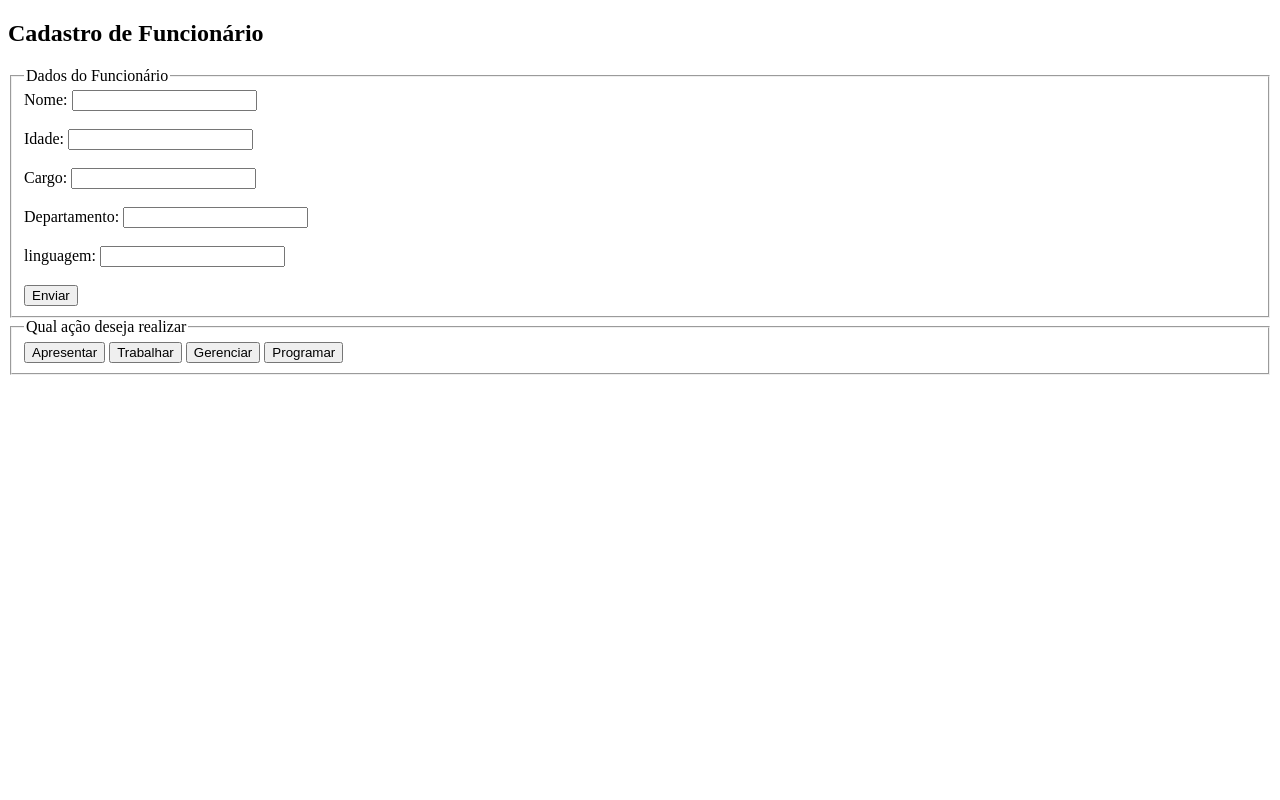
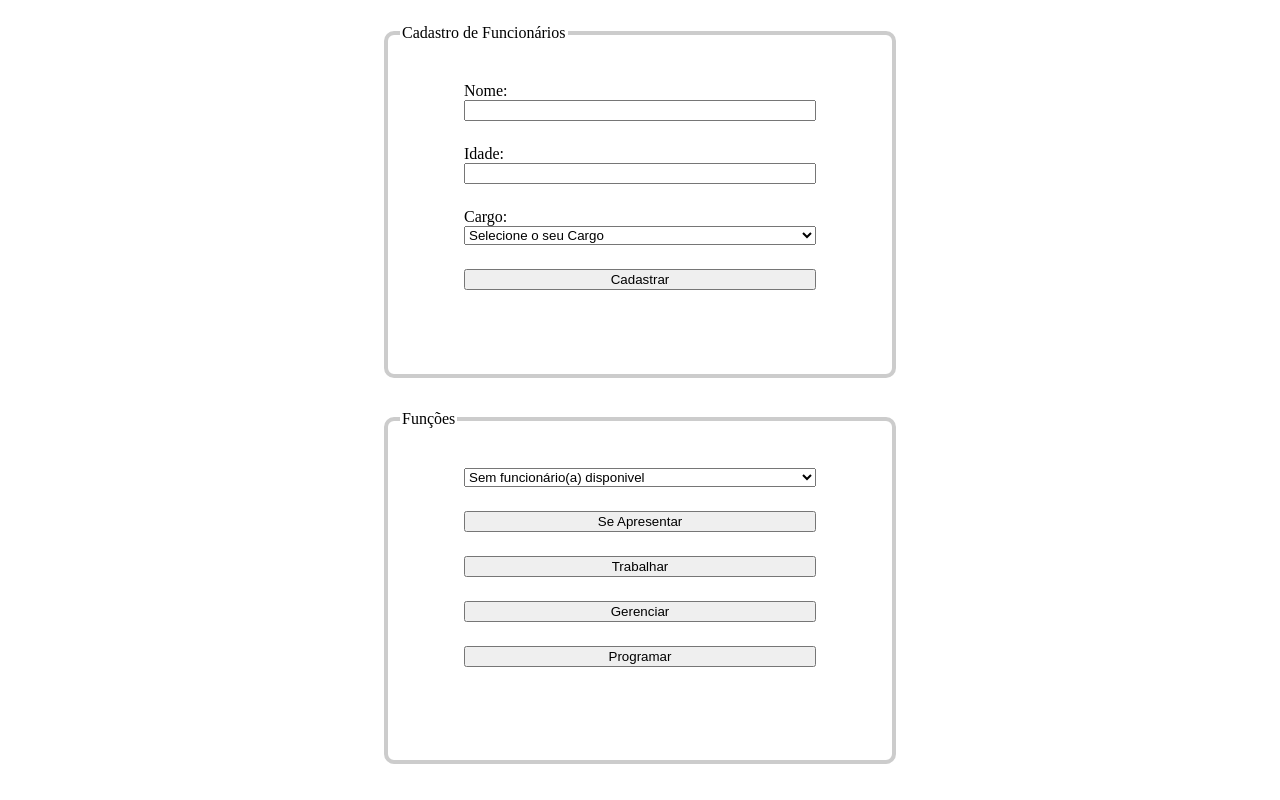
Before and after one commit to Lucas-Teles/cadastro-funcionarios, a plain HTML site: page index.html in a window 1280 px wide. Drawn offline with Linux system fonts and the light colour scheme.

Commit message:
fazendo implementações para uso do DOM

```diff
--- a/index.html
+++ b/index.html
@@ -10,38 +10,63 @@
     />
     <meta name="keywords" content="cadastro, funcionário, empregado, empresa, registro, github, projeto" />
     <title>RH-Cadastros</title>
+    <link rel="stylesheet" href="/styles/styles.css" />
   </head>
   <body>
-    <h2>Cadastro de Funcionário</h2>
-
-    <fieldset>
-      <legend>Dados do Funcionário</legend>
-      <form id="formulario">
-        <label for="nome">Nome:</label>
-        <input type="text" id="nome" name="nome" required /><br /><br />
-
-        <label for="idade">Idade:</label>
-        <input type="number" id="idade" name="idade" required /><br /><br />
-
-        <label for="cargo">Cargo:</label>
-        <input type="text" id="cargo" name="cargo" required /><br /><br />
-
-        <label for="departamento">Departamento:</label>
-        <input type="text" id="departamento" name="departamento" /><br /><br />
-
-        <label for="linguagem">linguagem:</label>
-        <input type="text" id="linguagem" name="linguagem" /><br /><br />
-
-        <button type="submit">Enviar</button>
-      </form>
-    </fieldset>
-
-    <fieldset>
-      <legend>Qual ação deseja realizar</legend>
-      <button>Apresentar</button>
-      <button>Trabalhar</button>
-      <button>Gerenciar</button>
-      <button>Programar</button>
-    </fieldset>
+    <section>
+      <fieldset>
+        <legend>Cadastro de Funcionários</legend>
+        <form id="cadastro-funcionarios">
+          <div>
+            <label for="nome">Nome: </label>
+            <input id="nome-input" type="text" required />
+          </div>
+          <div>
+            <label for="idade">Idade: </label>
+            <input id="idade-input" type="number" min="18" max="65" required />
+          </div>
+          <div>
+            <label for="cargo">Cargo: </label>
+            <select id="cargo-select">
+              <option value="" disabled selected>Selecione o seu Cargo</option>
+              <option value="gerente">Gerente</option>
+              <option value="desenvolvedor">Desenvolvedor(a)</option>
+            </select>
+          </div>
+          <div id="departamento-div" style="display: none">
+            <label id="departamento-label" for="depart-input">Departamento: </label><br />
+            <input id="depart-input" type="text" />
+          </div>
+          <div id="linguagem-div" style="display: none">
+            <label id="linguagem-label" for="lingua-input">Linguagem: </label><br />
+            <input id="lingua-input" type="text" />
+          </div>
+          <div>
+            <button id="btn-submit" type="submit">Cadastrar</button>
+          </div>
+        </form>
+      </fieldset>
+      <fieldset>
+        <legend>Funções</legend>
+        <div>
+          <select id="lista-funcionarios">
+            <option value="" disabled selected>Sem funcionário(a) disponivel</option>
+          </select>
+        </div>
+        <div>
+          <button id="btn-apresentar">Se Apresentar</button>
+        </div>
+        <div>
+          <button id="btn-trabalhar">Trabalhar</button>
+        </div>
+        <div>
+          <button id="btn-gerenciar">Gerenciar</button>
+        </div>
+        <div>
+          <button id="btn-programar">Programar</button>
+        </div>
+      </fieldset>
+    </section>
+    <script src="script.js"></script>
   </body>
 </html>
--- /dev/null
+++ b/styles/styles.css
@@ -0,0 +1,39 @@
+/* Estilos padrão */
+body {
+  align-items: center;
+}
+
+section {
+  display: flex;
+  flex-direction: column;
+  align-items: center;
+}
+
+fieldset {
+  width: 60vh;
+  height: 40vh;
+  margin: 2vh;
+  padding-top: 2vh;
+  border-radius: 10px;
+  border: 4px solid #ccc;
+}
+
+div {
+  display: flex;
+  flex-direction: column;
+  margin: 1.5em 4em;
+}
+
+/* Estilos responsivos para telas menores que 640px */
+@media only screen and (max-width: 640px) {
+  fieldset {
+    width: 80vw; /* Define a largura como 80% da largura da viewport */
+    height: auto; /* Altura automática para acomodar o conteúdo */
+    margin: 2vh 2vw; /* Ajusta a margem para se adequar melhor em telas menores */
+    padding: 2vh 2vw; /* Ajusta o preenchimento para se adequar melhor em telas menores */
+  }
+
+  div {
+    margin: 1em 2vw; /* Ajusta a margem para se adequar melhor em telas menores */
+  }
+}
```
Also changed, not shown: js/script.js (+0 -16 lines).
☆ ☆ ☆ ☆
▸ **What is required**:
Write out every line above again exactly, with the pictures left out.

▸ **Output below**:
Before and after one commit to Lucas-Teles/cadastro-funcionarios, a plain HTML site: page index.html in a window 1280 px wide. Drawn offline with Linux system fonts and the light colour scheme.

Commit message:
fazendo implementações para uso do DOM

```diff
--- a/index.html
+++ b/index.html
@@ -10,38 +10,63 @@
     />
     <meta name="keywords" content="cadastro, funcionário, empregado, empresa, registro, github, projeto" />
     <title>RH-Cadastros</title>
+    <link rel="stylesheet" href="/styles/styles.css" />
   </head>
   <body>
-    <h2>Cadastro de Funcionário</h2>
-
-    <fieldset>
-      <legend>Dados do Funcionário</legend>
-      <form id="formulario">
-        <label for="nome">Nome:</label>
-        <input type="text" id="nome" name="nome" required /><br /><br />
-
-        <label for="idade">Idade:</label>
-        <input type="number" id="idade" name="idade" required /><br /><br />
-
-        <label for="cargo">Cargo:</label>
-        <input type="text" id="cargo" name="cargo" required /><br /><br />
-
-        <label for="departamento">Departamento:</label>
-        <input type="text" id="departamento" name="departamento" /><br /><br />
-
-        <label for="linguagem">linguagem:</label>
-        <input type="text" id="linguagem" name="linguagem" /><br /><br />
-
-        <button type="submit">Enviar</button>
-      </form>
-    </fieldset>
-
-    <fieldset>
-      <legend>Qual ação deseja realizar</legend>
-      <button>Apresentar</button>
-      <button>Trabalhar</button>
-      <button>Gerenciar</button>
-      <button>Programar</button>
-    </fieldset>
+    <section>
+      <fieldset>
+        <legend>Cadastro de Funcionários</legend>
+        <form id="cadastro-funcionarios">
+          <div>
+            <label for="nome">Nome: </label>
+            <input id="nome-input" type="text" required />
+          </div>
+          <div>
+            <label for="idade">Idade: </label>
+            <input id="idade-input" type="number" min="18" max="65" required />
+          </div>
+          <div>
+            <label for="cargo">Cargo: </label>
+            <select id="cargo-select">
+              <option value="" disabled selected>Selecione o seu Cargo</option>
+              <option value="gerente">Gerente</option>
+              <option value="desenvolvedor">Desenvolvedor(a)</option>
+            </select>
+          </div>
+          <div id="departamento-div" style="display: none">
+            <label id="departamento-label" for="depart-input">Departamento: </label><br />
+            <input id="depart-input" type="text" />
+          </div>
+          <div id="linguagem-div" style="display: none">
+            <label id="linguagem-label" for="lingua-input">Linguagem: </label><br />
+            <input id="lingua-input" type="text" />
+          </div>
+          <div>
+            <button id="btn-submit" type="submit">Cadastrar</button>
+          </div>
+        </form>
+      </fieldset>
+      <fieldset>
+        <legend>Funções</legend>
+        <div>
+          <select id="lista-funcionarios">
+            <option value="" disabled selected>Sem funcionário(a) disponivel</option>
+          </select>
+        </div>
+        <div>
+          <button id="btn-apresentar">Se Apresentar</button>
+        </div>
+        <div>
+          <button id="btn-trabalhar">Trabalhar</button>
+        </div>
+        <div>
+          <button id="btn-gerenciar">Gerenciar</button>
+        </div>
+        <div>
+          <button id="btn-programar">Programar</button>
+        </div>
+      </fieldset>
+    </section>
+    <script src="script.js"></script>
   </body>
 </html>
--- /dev/null
+++ b/styles/styles.css
@@ -0,0 +1,39 @@
+/* Estilos padrão */
+body {
+  align-items: center;
+}
+
+section {
+  display: flex;
+  flex-direction: column;
+  align-items: center;
+}
+
+fieldset {
+  width: 60vh;
+  height: 40vh;
+  margin: 2vh;
+  padding-top: 2vh;
+  border-radius: 10px;
+  border: 4px solid #ccc;
+}
+
+div {
+  display: flex;
+  flex-direction: column;
+  margin: 1.5em 4em;
+}
+
+/* Estilos responsivos para telas menores que 640px */
+@media only screen and (max-width: 640px) {
+  fieldset {
+    width: 80vw; /* Define a largura como 80% da largura da viewport */
+    height: auto; /* Altura automática para acomodar o conteúdo */
+    margin: 2vh 2vw; /* Ajusta a margem para se adequar melhor em telas menores */
+    padding: 2vh 2vw; /* Ajusta o preenchimento para se adequar melhor em telas menores */
+  }
+
+  div {
+    margin: 1em 2vw; /* Ajusta a margem para se adequar melhor em telas menores */
+  }
+}
```
Also changed, not shown: js/script.js (+0 -16 lines).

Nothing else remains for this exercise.